Items from a data source:
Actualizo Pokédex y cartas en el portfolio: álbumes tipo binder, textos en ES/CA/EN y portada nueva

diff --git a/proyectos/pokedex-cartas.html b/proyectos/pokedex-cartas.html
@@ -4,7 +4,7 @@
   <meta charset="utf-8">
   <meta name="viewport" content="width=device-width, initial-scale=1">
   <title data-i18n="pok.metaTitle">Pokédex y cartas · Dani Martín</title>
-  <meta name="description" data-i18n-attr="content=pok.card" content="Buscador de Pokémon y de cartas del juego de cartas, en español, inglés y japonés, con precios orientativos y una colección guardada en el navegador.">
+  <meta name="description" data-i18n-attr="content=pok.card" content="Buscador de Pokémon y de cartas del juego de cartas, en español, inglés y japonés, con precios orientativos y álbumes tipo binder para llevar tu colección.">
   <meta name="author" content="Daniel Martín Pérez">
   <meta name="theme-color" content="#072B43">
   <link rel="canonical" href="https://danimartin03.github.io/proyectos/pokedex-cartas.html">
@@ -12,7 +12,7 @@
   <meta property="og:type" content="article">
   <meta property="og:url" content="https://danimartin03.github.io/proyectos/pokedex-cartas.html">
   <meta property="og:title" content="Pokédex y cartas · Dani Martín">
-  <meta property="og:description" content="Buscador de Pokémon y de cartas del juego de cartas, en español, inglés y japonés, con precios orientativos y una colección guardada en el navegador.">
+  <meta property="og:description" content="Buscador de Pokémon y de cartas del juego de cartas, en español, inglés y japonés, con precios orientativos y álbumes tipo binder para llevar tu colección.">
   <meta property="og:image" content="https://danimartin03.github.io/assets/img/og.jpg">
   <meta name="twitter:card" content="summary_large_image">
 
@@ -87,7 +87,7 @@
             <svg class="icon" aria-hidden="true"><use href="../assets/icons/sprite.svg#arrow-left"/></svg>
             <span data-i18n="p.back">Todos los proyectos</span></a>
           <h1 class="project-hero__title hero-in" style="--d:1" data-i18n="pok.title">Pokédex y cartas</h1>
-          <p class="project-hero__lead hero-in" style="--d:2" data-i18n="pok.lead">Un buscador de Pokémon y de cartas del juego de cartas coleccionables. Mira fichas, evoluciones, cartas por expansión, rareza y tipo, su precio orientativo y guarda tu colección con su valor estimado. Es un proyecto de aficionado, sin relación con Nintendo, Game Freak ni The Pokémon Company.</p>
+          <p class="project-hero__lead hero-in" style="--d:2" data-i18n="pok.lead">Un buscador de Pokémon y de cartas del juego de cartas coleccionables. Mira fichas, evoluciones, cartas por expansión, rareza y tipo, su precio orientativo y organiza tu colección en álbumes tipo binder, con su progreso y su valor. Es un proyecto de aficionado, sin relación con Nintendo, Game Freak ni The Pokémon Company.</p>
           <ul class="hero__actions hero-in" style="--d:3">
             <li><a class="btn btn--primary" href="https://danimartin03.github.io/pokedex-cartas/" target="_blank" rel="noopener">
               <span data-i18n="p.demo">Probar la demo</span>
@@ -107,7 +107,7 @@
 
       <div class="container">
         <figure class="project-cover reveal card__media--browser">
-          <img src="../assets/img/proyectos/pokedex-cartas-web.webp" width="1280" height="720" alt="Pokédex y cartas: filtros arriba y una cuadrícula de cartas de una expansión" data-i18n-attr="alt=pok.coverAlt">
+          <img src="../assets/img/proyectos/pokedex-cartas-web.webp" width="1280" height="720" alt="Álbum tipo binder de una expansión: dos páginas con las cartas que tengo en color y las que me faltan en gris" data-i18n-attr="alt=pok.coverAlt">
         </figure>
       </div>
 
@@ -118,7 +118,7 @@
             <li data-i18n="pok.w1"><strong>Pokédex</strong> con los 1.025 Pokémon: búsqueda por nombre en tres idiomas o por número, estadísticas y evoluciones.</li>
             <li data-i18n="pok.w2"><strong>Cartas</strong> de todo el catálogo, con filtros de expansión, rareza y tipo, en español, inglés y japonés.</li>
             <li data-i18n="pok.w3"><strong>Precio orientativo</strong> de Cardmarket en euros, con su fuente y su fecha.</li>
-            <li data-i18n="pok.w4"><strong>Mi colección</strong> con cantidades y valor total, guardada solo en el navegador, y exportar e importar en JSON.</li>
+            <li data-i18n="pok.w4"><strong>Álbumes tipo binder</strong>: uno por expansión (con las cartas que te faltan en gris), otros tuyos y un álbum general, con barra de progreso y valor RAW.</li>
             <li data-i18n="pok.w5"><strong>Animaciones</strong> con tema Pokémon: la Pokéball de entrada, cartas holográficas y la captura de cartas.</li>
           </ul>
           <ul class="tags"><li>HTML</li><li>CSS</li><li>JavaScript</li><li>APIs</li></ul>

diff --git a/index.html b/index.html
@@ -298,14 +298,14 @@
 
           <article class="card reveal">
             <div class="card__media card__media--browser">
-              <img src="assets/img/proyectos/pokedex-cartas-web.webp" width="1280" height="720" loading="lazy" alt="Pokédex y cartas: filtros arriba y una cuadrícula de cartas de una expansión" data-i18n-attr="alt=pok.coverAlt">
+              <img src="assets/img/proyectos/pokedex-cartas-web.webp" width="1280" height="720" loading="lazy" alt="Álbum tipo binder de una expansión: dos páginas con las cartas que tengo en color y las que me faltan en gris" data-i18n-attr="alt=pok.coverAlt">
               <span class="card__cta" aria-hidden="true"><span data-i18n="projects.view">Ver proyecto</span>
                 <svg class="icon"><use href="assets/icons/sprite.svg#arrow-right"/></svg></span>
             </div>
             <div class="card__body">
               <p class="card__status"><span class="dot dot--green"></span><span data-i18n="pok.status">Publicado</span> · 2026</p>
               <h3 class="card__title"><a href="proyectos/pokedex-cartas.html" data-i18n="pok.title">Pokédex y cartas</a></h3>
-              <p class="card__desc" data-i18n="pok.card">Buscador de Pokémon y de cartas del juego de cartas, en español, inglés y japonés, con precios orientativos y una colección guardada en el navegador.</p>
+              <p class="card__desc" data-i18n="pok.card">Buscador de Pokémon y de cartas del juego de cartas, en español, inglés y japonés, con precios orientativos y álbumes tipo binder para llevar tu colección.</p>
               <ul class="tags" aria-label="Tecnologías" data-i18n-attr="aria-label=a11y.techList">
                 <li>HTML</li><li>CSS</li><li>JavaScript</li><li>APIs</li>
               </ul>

Your objective
A verbatim restatement of all the entries above is required.

Written reply
Actualizo Pokédex y cartas en el portfolio: álbumes tipo binder, textos en ES/CA/EN y portada nueva

diff --git a/proyectos/pokedex-cartas.html b/proyectos/pokedex-cartas.html
@@ -4,7 +4,7 @@
   <meta charset="utf-8">
   <meta name="viewport" content="width=device-width, initial-scale=1">
   <title data-i18n="pok.metaTitle">Pokédex y cartas · Dani Martín</title>
-  <meta name="description" data-i18n-attr="content=pok.card" content="Buscador de Pokémon y de cartas del juego de cartas, en español, inglés y japonés, con precios orientativos y una colección guardada en el navegador.">
+  <meta name="description" data-i18n-attr="content=pok.card" content="Buscador de Pokémon y de cartas del juego de cartas, en español, inglés y japonés, con precios orientativos y álbumes tipo binder para llevar tu colección.">
   <meta name="author" content="Daniel Martín Pérez">
   <meta name="theme-color" content="#072B43">
   <link rel="canonical" href="https://danimartin03.github.io/proyectos/pokedex-cartas.html">
@@ -12,7 +12,7 @@
   <meta property="og:type" content="article">
   <meta property="og:url" content="https://danimartin03.github.io/proyectos/pokedex-cartas.html">
   <meta property="og:title" content="Pokédex y cartas · Dani Martín">
-  <meta property="og:description" content="Buscador de Pokémon y de cartas del juego de cartas, en español, inglés y japonés, con precios orientativos y una colección guardada en el navegador.">
+  <meta property="og:description" content="Buscador de Pokémon y de cartas del juego de cartas, en español, inglés y japonés, con precios orientativos y álbumes tipo binder para llevar tu colección.">
   <meta property="og:image" content="https://danimartin03.github.io/assets/img/og.jpg">
   <meta name="twitter:card" content="summary_large_image">
 
@@ -87,7 +87,7 @@
             <svg class="icon" aria-hidden="true"><use href="../assets/icons/sprite.svg#arrow-left"/></svg>
             <span data-i18n="p.back">Todos los proyectos</span></a>
           <h1 class="project-hero__title hero-in" style="--d:1" data-i18n="pok.title">Pokédex y cartas</h1>
-          <p class="project-hero__lead hero-in" style="--d:2" data-i18n="pok.lead">Un buscador de Pokémon y de cartas del juego de cartas coleccionables. Mira fichas, evoluciones, cartas por expansión, rareza y tipo, su precio orientativo y guarda tu colección con su valor estimado. Es un proyecto de aficionado, sin relación con Nintendo, Game Freak ni The Pokémon Company.</p>
+          <p class="project-hero__lead hero-in" style="--d:2" data-i18n="pok.lead">Un buscador de Pokémon y de cartas del juego de cartas coleccionables. Mira fichas, evoluciones, cartas por expansión, rareza y tipo, su precio orientativo y organiza tu colección en álbumes tipo binder, con su progreso y su valor. Es un proyecto de aficionado, sin relación con Nintendo, Game Freak ni The Pokémon Company.</p>
           <ul class="hero__actions hero-in" style="--d:3">
             <li><a class="btn btn--primary" href="https://danimartin03.github.io/pokedex-cartas/" target="_blank" rel="noopener">
               <span data-i18n="p.demo">Probar la demo</span>
@@ -107,7 +107,7 @@
 
       <div class="container">
         <figure class="project-cover reveal card__media--browser">
-          <img src="../assets/img/proyectos/pokedex-cartas-web.webp" width="1280" height="720" alt="Pokédex y cartas: filtros arriba y una cuadrícula de cartas de una expansión" data-i18n-attr="alt=pok.coverAlt">
+          <img src="../assets/img/proyectos/pokedex-cartas-web.webp" width="1280" height="720" alt="Álbum tipo binder de una expansión: dos páginas con las cartas que tengo en color y las que me faltan en gris" data-i18n-attr="alt=pok.coverAlt">
         </figure>
       </div>
 
@@ -118,7 +118,7 @@
             <li data-i18n="pok.w1"><strong>Pokédex</strong> con los 1.025 Pokémon: búsqueda por nombre en tres idiomas o por número, estadísticas y evoluciones.</li>
             <li data-i18n="pok.w2"><strong>Cartas</strong> de todo el catálogo, con filtros de expansión, rareza y tipo, en español, inglés y japonés.</li>
             <li data-i18n="pok.w3"><strong>Precio orientativo</strong> de Cardmarket en euros, con su fuente y su fecha.</li>
-            <li data-i18n="pok.w4"><strong>Mi colección</strong> con cantidades y valor total, guardada solo en el navegador, y exportar e importar en JSON.</li>
+            <li data-i18n="pok.w4"><strong>Álbumes tipo binder</strong>: uno por expansión (con las cartas que te faltan en gris), otros tuyos y un álbum general, con barra de progreso y valor RAW.</li>
             <li data-i18n="pok.w5"><strong>Animaciones</strong> con tema Pokémon: la Pokéball de entrada, cartas holográficas y la captura de cartas.</li>
           </ul>
           <ul class="tags"><li>HTML</li><li>CSS</li><li>JavaScript</li><li>APIs</li></ul>

diff --git a/index.html b/index.html
@@ -298,14 +298,14 @@
 
           <article class="card reveal">
             <div class="card__media card__media--browser">
-              <img src="assets/img/proyectos/pokedex-cartas-web.webp" width="1280" height="720" loading="lazy" alt="Pokédex y cartas: filtros arriba y una cuadrícula de cartas de una expansión" data-i18n-attr="alt=pok.coverAlt">
+              <img src="assets/img/proyectos/pokedex-cartas-web.webp" width="1280" height="720" loading="lazy" alt="Álbum tipo binder de una expansión: dos páginas con las cartas que tengo en color y las que me faltan en gris" data-i18n-attr="alt=pok.coverAlt">
               <span class="card__cta" aria-hidden="true"><span data-i18n="projects.view">Ver proyecto</span>
                 <svg class="icon"><use href="assets/icons/sprite.svg#arrow-right"/></svg></span>
             </div>
             <div class="card__body">
               <p class="card__status"><span class="dot dot--green"></span><span data-i18n="pok.status">Publicado</span> · 2026</p>
               <h3 class="card__title"><a href="proyectos/pokedex-cartas.html" data-i18n="pok.title">Pokédex y cartas</a></h3>
-              <p class="card__desc" data-i18n="pok.card">Buscador de Pokémon y de cartas del juego de cartas, en español, inglés y japonés, con precios orientativos y una colección guardada en el navegador.</p>
+              <p class="card__desc" data-i18n="pok.card">Buscador de Pokémon y de cartas del juego de cartas, en español, inglés y japonés, con precios orientativos y álbumes tipo binder para llevar tu colección.</p>
               <ul class="tags" aria-label="Tecnologías" data-i18n-attr="aria-label=a11y.techList">
                 <li>HTML</li><li>CSS</li><li>JavaScript</li><li>APIs</li>
               </ul>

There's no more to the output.